Atlantic Records 1979

Tracks: Birdland, Wacky Dust, Nothin' You Can Do About It, Coo Coo U, Body And Soul, Twilight Zone / Twilight Tone, Trickle Trickle, Shaker Song & Foreign Affair.

Musicians on the Extensions album: Cheryl Bentyne, Tim Hauser, Alan Paul, Janis Siegel, Alex Acuna, Michael Boddicker, Richie Cole, Paulinho Da Costa, Chuck Domanico, David Foster, Jay Graydon, David Hungate, Ralph Humphrey, Abraham Laboriel, Steve Lukather, Greg Mathieson, Bill Mays, Andy Muson, Michael Omartian, Dean Parks, Jeff Porcaro, Don Roberts, Ian Underwood, Jaï Winding & Jimmy Wyble.


Atlantic Records 1978

Tracks: Four Brothers, A Gal In Galico, Love For Sale, Je Voulais (Te Dire Que Je T'attends), On A Little Street In Singapore, In A Mellow Tone, Walk In Love, Who What When Where Why, It's Not The Spotlight, Pieces Of Dreams & Where Did Our Love Go.

Musicians on the Pastice album: Tim Hauser, Alan Paul, Laurel Massé, Janis Siegel, Wayne Andre, John Barnes, Ben Benay, Michael Boddicker, Randy Brecker, Al Cohn, Steve Cropper, Lew Del Gatto, Donald Dunn, Scott Edwards, Victor Feldman, David Foster, Dick Frank, David Frishberg, Steve Gadd, Jim Gordon, Jay Graydon, Don Grolnick, Bobbye Hall, Willie Hall, Booker T. Jones, Lee Konitz, Jon Mayer, Mike Melvoin, Andy Muson, Ira Newborn, Michael Omartian, Jeff Porcaro, Don Roberts, Art Rodriguez, Steve Schaeffer, Marvin Stamm, Richard Tee, Tommy Vig, Peter Wade & Stu Woods.

Coming Out

Atlantic Records 1976

Tracks: Don't Let Go, Zindy Lou, Chanson D'amour, Helpless, Scotch and Soda, The Speak Up Mambo, Poinciana (The Song Of The Tree), S.O.S., Popsicle Toes, It Would't Have Made Any Difference & The Thought Of Loving You.

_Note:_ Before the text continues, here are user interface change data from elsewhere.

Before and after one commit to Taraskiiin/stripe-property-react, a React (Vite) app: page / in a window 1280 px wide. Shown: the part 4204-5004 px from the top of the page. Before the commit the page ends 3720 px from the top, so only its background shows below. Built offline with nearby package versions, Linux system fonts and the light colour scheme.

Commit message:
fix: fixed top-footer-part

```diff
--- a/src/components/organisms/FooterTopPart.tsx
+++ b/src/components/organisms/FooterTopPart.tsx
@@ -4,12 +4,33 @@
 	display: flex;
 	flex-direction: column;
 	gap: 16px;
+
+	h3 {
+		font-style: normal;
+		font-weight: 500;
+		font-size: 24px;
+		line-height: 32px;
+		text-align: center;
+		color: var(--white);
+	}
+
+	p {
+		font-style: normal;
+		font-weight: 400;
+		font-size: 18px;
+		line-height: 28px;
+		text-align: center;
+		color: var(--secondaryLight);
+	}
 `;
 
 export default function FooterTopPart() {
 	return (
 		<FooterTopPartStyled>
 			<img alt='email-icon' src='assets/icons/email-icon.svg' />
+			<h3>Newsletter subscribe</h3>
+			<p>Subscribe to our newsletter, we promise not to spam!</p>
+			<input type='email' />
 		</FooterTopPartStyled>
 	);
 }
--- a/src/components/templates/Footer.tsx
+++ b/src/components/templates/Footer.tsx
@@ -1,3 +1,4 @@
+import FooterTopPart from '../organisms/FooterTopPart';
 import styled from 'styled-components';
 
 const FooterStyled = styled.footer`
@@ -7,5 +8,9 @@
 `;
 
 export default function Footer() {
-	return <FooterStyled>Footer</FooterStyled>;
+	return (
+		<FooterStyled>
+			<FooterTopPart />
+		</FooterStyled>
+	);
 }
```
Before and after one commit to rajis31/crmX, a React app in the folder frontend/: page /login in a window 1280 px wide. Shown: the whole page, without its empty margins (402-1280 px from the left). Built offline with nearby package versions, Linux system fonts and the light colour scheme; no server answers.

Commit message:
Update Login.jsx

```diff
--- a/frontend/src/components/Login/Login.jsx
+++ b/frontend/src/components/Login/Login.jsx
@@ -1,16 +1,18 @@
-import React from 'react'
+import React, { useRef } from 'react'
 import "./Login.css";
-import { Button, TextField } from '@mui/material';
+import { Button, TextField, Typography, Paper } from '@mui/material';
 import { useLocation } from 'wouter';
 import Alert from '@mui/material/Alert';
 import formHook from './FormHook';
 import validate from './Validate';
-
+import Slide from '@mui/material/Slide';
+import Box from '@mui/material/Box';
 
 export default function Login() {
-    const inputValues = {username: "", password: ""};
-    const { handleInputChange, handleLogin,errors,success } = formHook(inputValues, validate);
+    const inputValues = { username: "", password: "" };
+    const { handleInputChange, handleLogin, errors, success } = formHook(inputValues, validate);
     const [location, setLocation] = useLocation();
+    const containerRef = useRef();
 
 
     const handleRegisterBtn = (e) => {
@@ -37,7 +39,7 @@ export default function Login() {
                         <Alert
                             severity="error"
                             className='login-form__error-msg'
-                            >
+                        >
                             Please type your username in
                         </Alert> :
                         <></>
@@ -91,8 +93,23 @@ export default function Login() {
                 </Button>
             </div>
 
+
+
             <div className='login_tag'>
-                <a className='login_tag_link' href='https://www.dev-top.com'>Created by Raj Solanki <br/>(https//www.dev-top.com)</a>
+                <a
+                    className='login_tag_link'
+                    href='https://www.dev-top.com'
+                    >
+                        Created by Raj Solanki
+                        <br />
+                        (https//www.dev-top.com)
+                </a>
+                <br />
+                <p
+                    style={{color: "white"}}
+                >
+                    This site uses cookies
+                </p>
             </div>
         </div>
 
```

Musicians on the Coming Out album: Alan Paul, Janis Siegel, Laurel Massé, Tim Hauser, Jim Keltner, Jim Gordon, Ringo Starr, David Kemper, Roy Markowitz, Rick Schlosser, Ben Benay, Bob Bowles, Andy Muson, Dr. John, John Barnes, Arthur Jenkins, Mike Melvoin, Bill Payne, Roger Steinman, Paul Griffin, Dave Frishberg, Ralph MacDonald, Bobbye Hall, Clarence McDonald, Nicky Marrero, Bobbye Porter, Michael Brecker, Jackie Kelso, Jay Migliori & Randy Brecker.

The Manhattan Transfer

Atlantic Records 1975

Tracks: Tuxedo Junction, Sweet Talking Guy, Operator, Candy, Gloria, Clap Your hands, That Cat Is High, You Can Depend On Me, Blue Champagne, Java Jive, Occapella & Heart's Desire.

Musicians on the Manhattan Transfer album are: Alan Paul, Janis Siegel, Laurel Massé, Tim Hauser, Roy Markowitz, Ira Newborn, Jerry Friedman, Andy Muson, Don Grolnick, Murray Weinstock, Richard Tee, Mike Rod, Michael Brecker, Zoot Sims, Randy Brecker, Mel Davis, John Faddis, Bob McCoy, Marvin Stamm, Alan Rubin, Wayne Andre, Garnett Brown, Alan Raph, Dave Sanborn, George Young, Seldon Powell & Lew Delgatto.

Tracks: Tuxedo Junction, Sweet Talking Guy, Operator, Candy, Gloria, Clap Your hands, That Cat Is High, You Can Depend On Me, Blue Champagne, Java Jive, Occapella & Heart's Desire.